PROBLEM TO WORK ON: In the records below, count every line containing "output". Reply with the number only.

+ + +

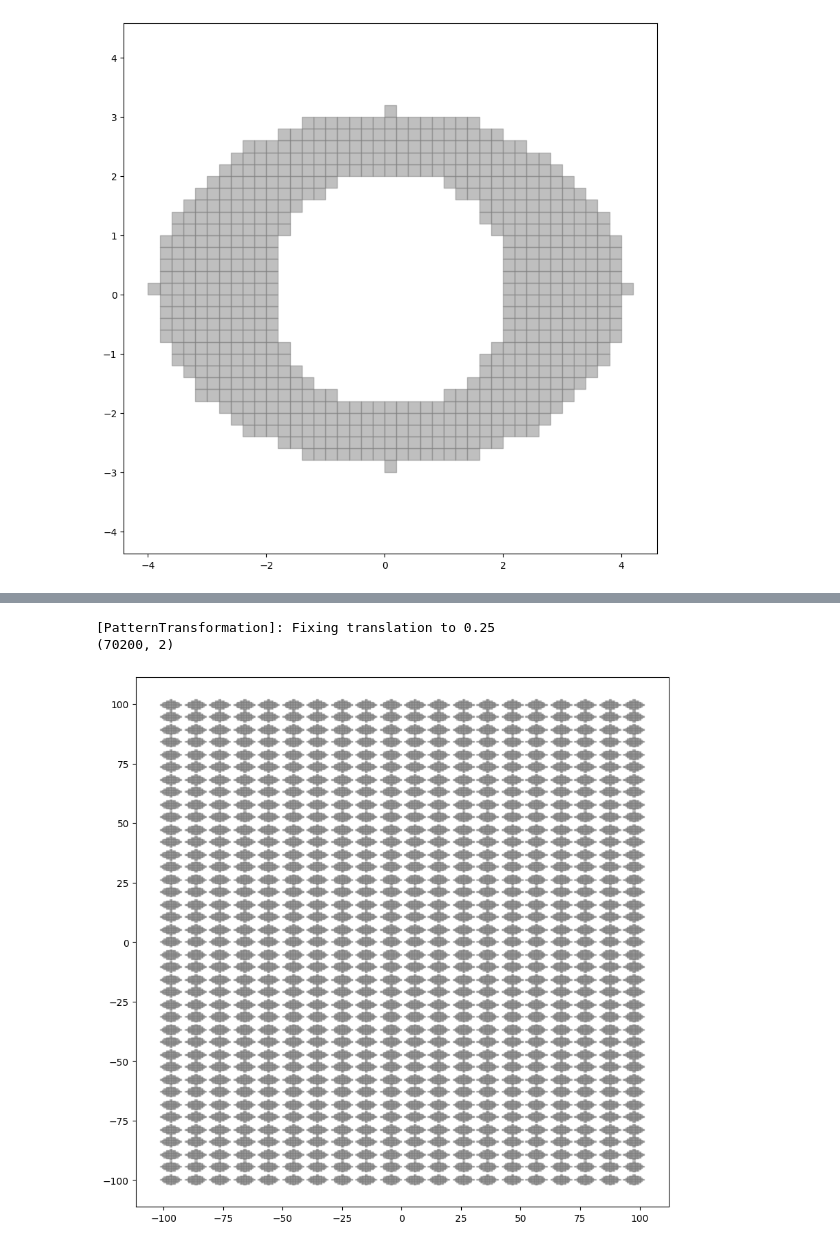
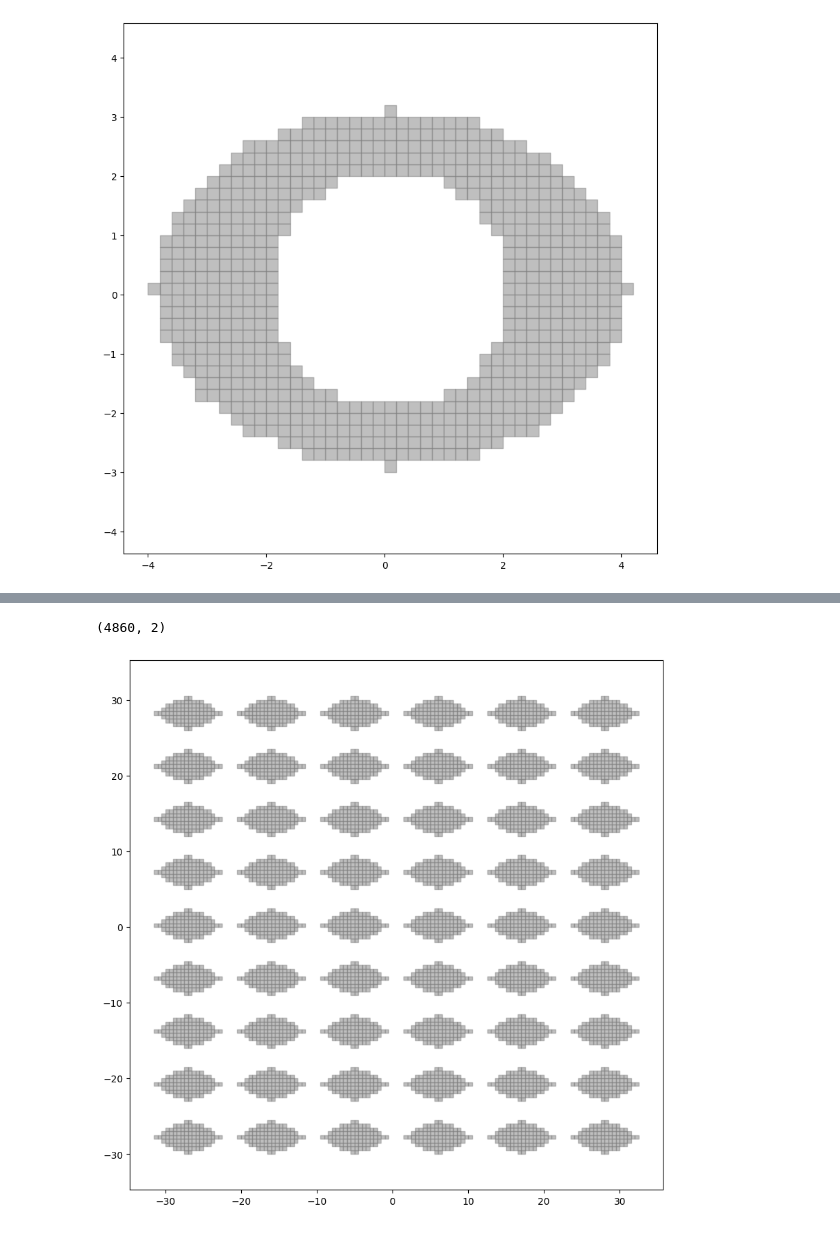
Before and after one commit to danpacho/capstone_1, a Jupyter notebook: test.pattern_unit.ipynb, the cells around one changed output, grey strips where cells are left out. Drawn from its saved outputs; the diff is of its cells as text; code cells hidden in the pictures.

Commit message:
test: update test patter unit suites

```diff
--- a/test.pattern_unit.ipynb
+++ b/test.pattern_unit.ipynb
@@ -100,22 +98,20 @@ visualize_points(corn_pattern.pattern_matrix, k=corn_pattern.pattern_unit.grid.k
 # %%
-Dx = 0
-grid_transformation = PatternTransformation(dx=Dx, dy=0)
+Dx = 1
+grid_transformation = PatternTransformation("grid", dx=Dx, dy=2, di=Dx / 2)
 
 grid_transformation_vector = PatternTransformationMatrix(
     pattern_unit=pattern_unit,
     pattern_transformation=grid_transformation,
-    pattern_bound=((-100, 100), (-100, 100)),
+    pattern_bound=((-30, 30), (-30, 30)),
 )
 
 grid_pattern = Pattern(
-    pattern_unit=pattern_unit,
-    pattern_transformation_vector=grid_transformation_vector,
+    pattern_transformation_matrix=grid_transformation_vector,
 )
 
 print(grid_pattern.pattern_matrix.shape)
 
 visualize_points(grid_pattern.pattern_matrix, k=grid_pattern.pattern_unit.grid.k)
 # %% [output]
-[PatternTransformation]: Fixing translation to 0.25
-(70200, 2)
+(4860, 2)
-[figure, old version]
+[figure, new version]
```
Also changed, not shown: parts of 2 cells of this notebook.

+ + +

TASK SOLUTION: 2